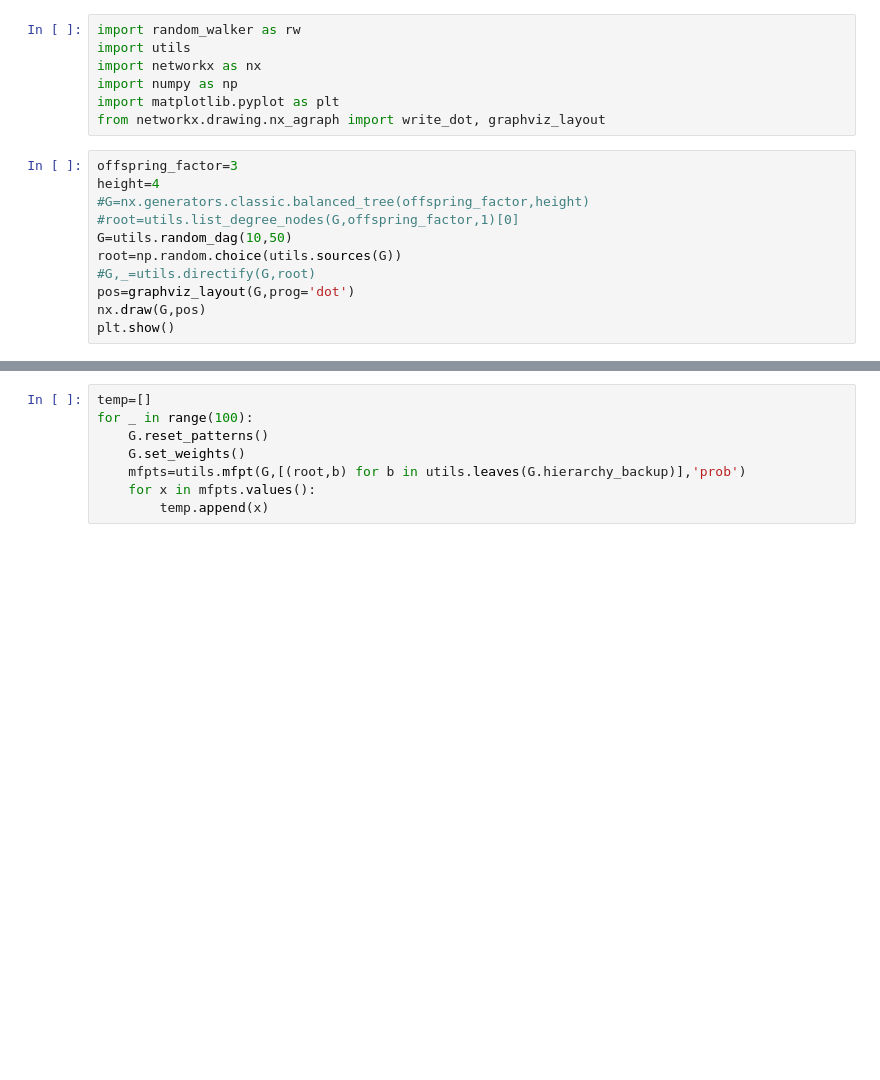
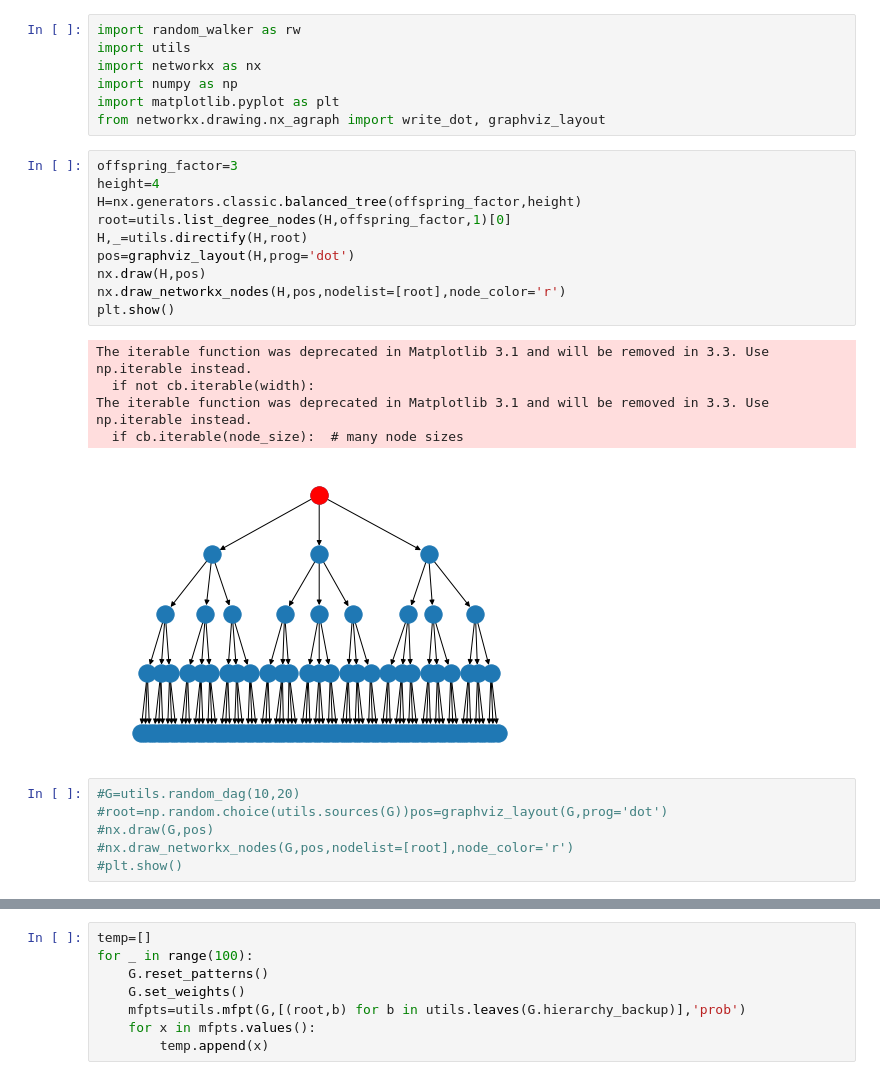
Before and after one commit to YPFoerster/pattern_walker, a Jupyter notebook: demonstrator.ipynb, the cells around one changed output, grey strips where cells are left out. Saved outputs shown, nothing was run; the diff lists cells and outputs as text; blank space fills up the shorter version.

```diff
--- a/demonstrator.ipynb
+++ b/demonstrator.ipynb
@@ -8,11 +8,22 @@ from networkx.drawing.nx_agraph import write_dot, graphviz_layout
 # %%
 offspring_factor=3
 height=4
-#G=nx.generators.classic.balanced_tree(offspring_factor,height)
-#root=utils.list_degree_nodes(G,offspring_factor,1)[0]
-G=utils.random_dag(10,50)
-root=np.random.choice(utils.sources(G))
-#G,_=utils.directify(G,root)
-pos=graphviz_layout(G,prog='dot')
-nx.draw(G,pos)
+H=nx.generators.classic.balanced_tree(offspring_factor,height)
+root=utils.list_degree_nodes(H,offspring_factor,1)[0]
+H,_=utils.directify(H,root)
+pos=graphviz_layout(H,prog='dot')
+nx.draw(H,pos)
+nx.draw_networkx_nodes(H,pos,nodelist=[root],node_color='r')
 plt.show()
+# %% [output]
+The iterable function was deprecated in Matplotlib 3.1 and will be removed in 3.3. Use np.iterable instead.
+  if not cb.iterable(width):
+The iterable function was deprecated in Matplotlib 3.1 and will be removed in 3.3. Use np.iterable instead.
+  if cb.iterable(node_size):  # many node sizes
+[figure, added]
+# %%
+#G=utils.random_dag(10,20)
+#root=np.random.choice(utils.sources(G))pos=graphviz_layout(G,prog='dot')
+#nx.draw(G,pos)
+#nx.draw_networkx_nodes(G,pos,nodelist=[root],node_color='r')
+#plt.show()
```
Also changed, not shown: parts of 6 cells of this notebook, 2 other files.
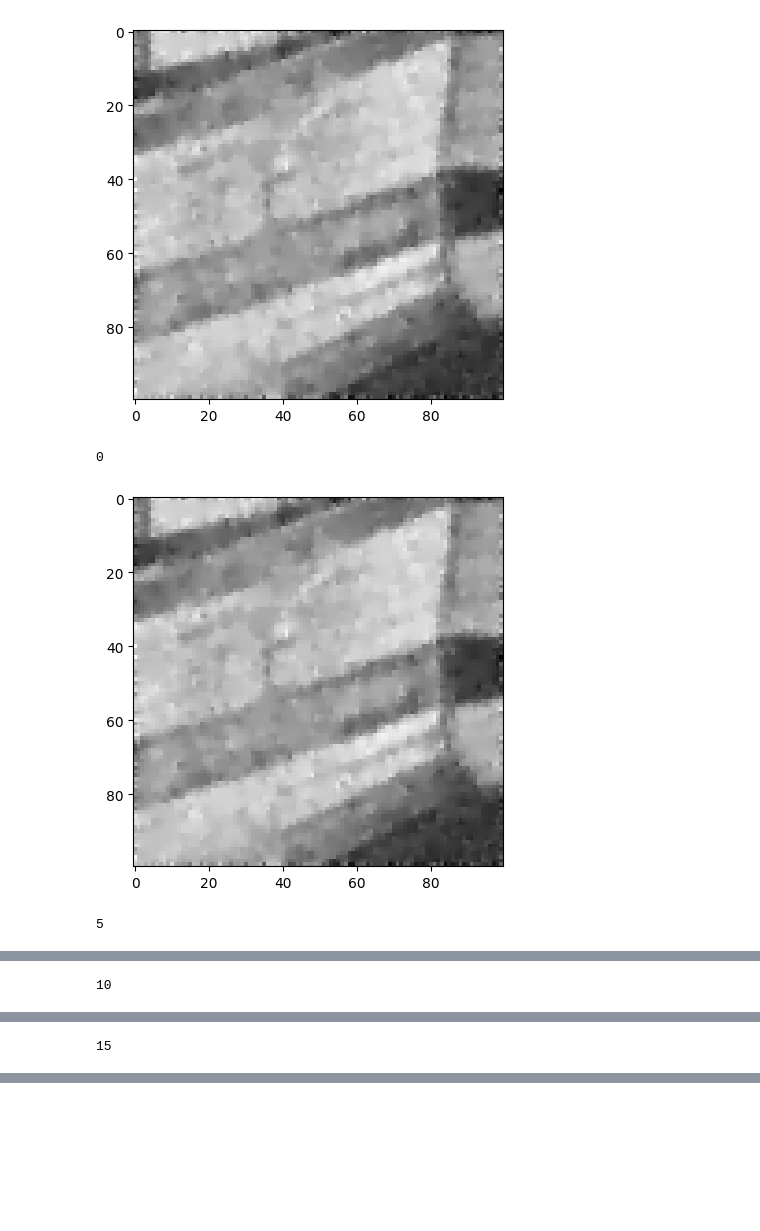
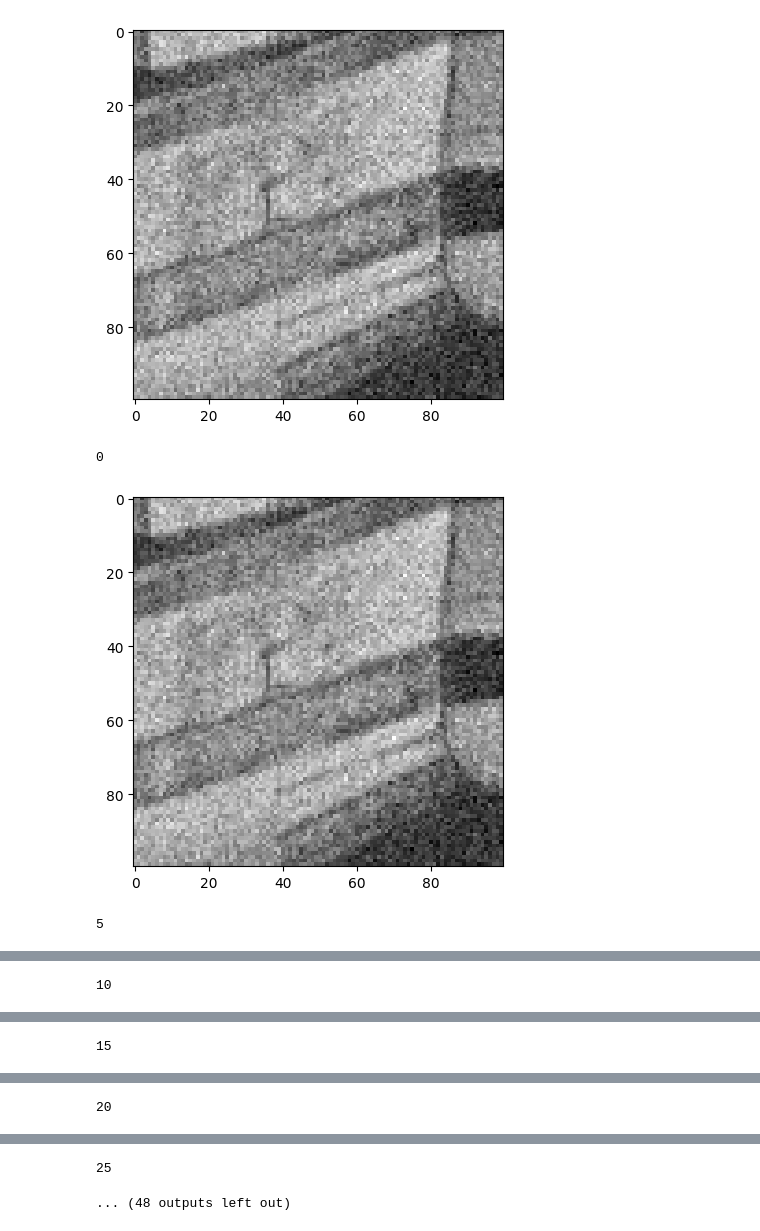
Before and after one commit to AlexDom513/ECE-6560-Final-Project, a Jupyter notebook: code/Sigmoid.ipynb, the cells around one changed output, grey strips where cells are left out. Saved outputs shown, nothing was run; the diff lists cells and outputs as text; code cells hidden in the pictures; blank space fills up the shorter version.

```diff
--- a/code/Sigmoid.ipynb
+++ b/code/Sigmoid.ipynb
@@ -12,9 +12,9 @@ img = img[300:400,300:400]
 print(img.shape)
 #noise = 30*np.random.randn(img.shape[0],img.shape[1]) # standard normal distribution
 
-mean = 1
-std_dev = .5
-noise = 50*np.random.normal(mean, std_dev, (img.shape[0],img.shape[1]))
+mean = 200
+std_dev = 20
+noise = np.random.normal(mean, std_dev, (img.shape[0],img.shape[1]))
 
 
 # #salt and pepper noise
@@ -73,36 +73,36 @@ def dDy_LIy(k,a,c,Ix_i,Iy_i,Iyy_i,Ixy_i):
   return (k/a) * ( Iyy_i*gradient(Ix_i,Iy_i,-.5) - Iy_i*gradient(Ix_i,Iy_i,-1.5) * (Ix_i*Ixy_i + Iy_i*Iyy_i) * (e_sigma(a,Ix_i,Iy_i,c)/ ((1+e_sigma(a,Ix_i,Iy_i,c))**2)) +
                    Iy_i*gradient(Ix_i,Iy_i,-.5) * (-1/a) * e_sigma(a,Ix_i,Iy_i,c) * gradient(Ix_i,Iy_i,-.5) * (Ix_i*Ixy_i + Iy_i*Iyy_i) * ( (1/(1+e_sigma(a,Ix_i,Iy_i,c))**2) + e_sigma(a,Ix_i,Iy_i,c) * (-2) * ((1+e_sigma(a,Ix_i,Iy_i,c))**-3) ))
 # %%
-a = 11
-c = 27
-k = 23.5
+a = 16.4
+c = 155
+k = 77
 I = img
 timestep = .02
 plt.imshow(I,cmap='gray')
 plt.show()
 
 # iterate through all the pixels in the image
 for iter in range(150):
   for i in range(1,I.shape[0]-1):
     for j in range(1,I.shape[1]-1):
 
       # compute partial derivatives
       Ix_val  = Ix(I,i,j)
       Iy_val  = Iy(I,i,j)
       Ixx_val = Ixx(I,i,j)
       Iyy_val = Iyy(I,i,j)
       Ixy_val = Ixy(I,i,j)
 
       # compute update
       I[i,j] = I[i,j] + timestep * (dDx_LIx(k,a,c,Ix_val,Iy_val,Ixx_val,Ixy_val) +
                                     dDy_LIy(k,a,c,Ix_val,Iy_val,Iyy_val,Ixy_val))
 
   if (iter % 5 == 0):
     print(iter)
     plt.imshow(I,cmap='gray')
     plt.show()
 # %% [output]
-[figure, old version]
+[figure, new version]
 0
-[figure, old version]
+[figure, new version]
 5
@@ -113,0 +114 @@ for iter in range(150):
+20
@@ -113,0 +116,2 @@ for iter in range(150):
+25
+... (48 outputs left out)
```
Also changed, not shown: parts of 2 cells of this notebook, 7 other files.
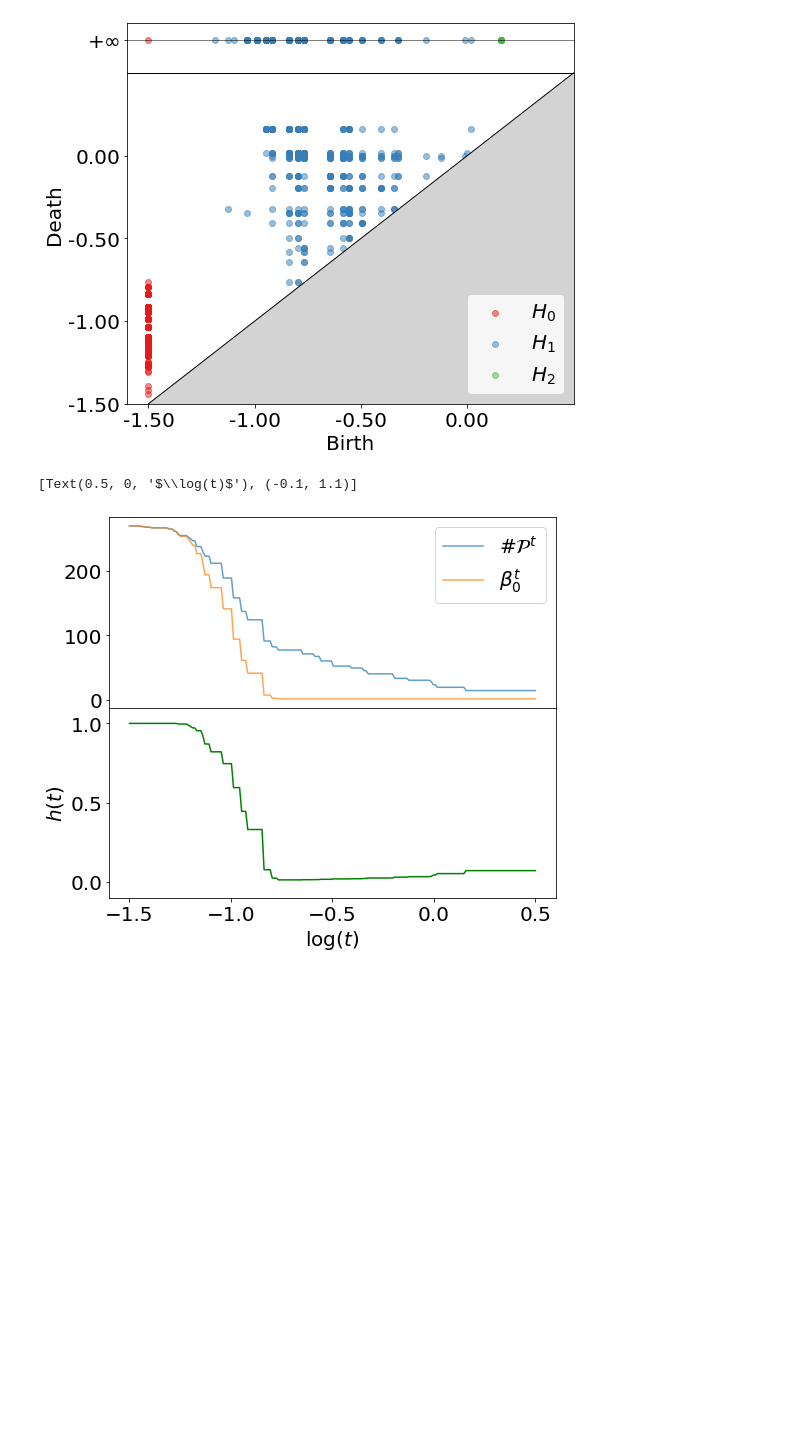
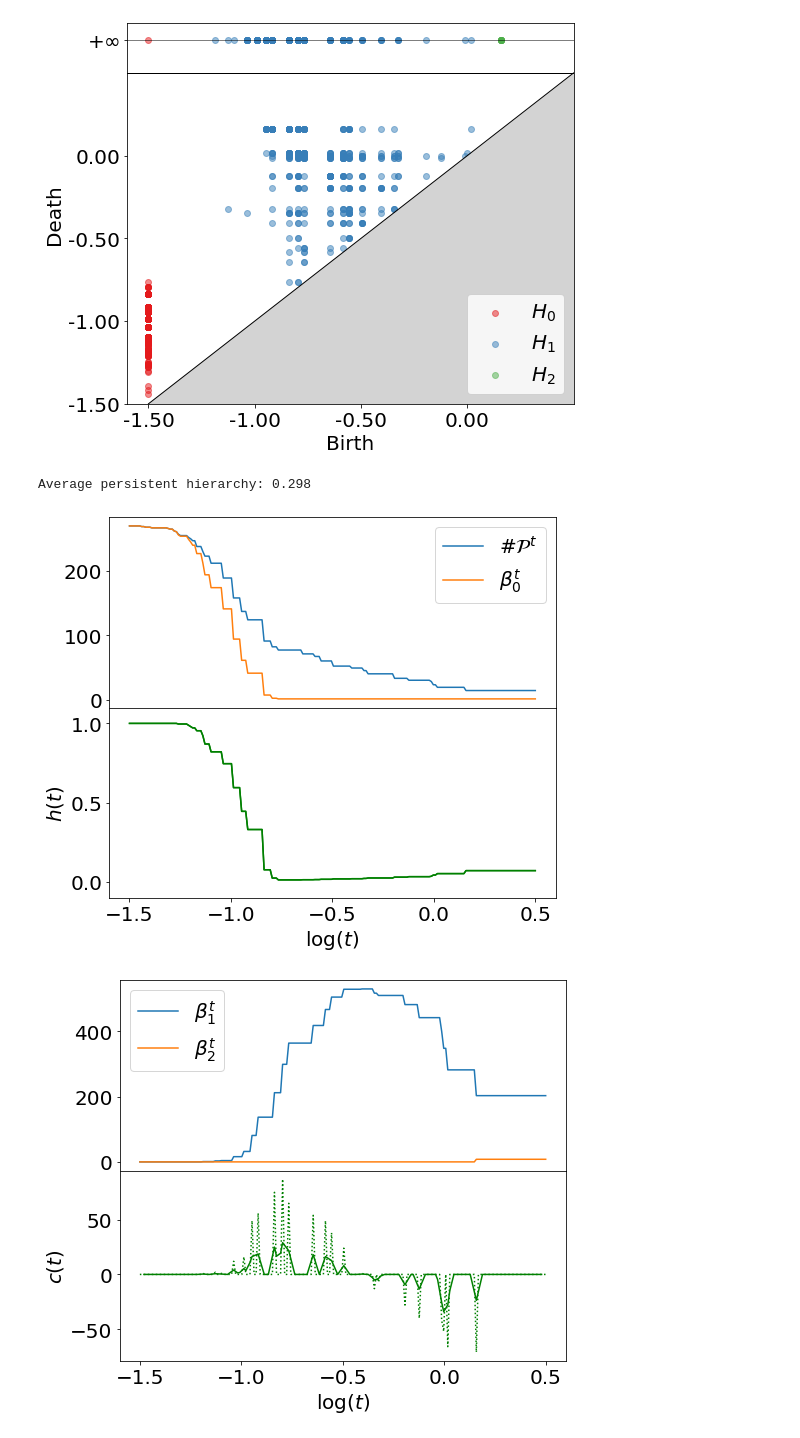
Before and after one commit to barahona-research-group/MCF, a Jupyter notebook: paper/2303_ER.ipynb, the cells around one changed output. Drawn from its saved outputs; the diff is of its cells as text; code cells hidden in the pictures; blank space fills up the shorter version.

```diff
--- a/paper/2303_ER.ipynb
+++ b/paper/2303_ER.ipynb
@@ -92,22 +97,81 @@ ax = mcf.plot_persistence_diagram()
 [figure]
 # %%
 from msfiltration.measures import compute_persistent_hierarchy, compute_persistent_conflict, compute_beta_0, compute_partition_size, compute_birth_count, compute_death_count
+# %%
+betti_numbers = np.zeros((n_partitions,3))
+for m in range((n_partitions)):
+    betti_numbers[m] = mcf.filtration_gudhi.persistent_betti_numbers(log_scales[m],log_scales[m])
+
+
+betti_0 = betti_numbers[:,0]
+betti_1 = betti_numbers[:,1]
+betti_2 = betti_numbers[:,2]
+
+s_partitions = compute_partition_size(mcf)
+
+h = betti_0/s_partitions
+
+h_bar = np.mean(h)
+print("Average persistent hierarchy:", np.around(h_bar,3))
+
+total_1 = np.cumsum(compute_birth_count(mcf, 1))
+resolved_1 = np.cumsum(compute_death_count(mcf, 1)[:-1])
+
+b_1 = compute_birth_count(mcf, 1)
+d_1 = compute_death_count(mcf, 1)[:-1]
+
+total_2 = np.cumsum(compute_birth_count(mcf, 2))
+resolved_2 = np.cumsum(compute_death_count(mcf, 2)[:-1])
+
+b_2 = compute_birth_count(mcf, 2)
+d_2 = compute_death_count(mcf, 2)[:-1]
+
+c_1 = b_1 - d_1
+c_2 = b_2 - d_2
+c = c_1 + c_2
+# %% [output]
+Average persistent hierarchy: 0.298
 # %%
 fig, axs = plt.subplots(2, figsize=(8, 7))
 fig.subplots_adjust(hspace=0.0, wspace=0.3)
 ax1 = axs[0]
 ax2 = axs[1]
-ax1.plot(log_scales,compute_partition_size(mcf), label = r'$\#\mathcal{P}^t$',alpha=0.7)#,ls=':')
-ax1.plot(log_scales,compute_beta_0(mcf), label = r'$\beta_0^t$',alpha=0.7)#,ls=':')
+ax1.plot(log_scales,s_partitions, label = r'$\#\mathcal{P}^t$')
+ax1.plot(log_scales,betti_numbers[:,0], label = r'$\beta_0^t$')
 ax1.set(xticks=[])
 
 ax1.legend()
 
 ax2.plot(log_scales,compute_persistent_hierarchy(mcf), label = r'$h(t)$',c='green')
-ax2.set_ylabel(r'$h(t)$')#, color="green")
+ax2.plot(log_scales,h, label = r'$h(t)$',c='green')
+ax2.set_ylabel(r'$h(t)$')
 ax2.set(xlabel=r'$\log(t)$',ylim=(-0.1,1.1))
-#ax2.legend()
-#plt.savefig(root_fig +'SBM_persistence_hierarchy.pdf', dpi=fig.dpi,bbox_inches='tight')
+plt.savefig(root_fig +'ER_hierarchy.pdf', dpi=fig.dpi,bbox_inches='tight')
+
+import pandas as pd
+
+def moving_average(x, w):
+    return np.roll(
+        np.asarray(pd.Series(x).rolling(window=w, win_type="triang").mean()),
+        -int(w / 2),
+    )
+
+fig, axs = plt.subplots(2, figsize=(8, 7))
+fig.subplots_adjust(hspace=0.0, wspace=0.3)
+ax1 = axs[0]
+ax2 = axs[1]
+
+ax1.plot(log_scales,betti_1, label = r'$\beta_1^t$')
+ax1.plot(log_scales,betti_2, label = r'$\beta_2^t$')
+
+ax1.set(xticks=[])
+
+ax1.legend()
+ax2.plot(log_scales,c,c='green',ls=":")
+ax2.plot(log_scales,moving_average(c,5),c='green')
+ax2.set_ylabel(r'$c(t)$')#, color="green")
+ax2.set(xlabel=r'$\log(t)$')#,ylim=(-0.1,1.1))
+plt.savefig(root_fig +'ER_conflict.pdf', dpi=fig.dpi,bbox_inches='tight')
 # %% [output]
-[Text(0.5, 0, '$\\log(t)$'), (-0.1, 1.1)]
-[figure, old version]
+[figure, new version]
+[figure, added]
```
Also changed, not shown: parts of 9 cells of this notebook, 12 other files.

○ ○ ○ ○ ○

**Problem requirements:**
Copy out every line from the records that has the word "shape".

**Written solution:**
 print(img.shape)
 #noise = 30*np.random.randn(img.shape[0],img.shape[1]) # standard normal distribution
-noise = 50*np.random.normal(mean, std_dev, (img.shape[0],img.shape[1]))
+noise = np.random.normal(mean, std_dev, (img.shape[0],img.shape[1]))
   for i in range(1,I.shape[0]-1):
     for j in range(1,I.shape[1]-1):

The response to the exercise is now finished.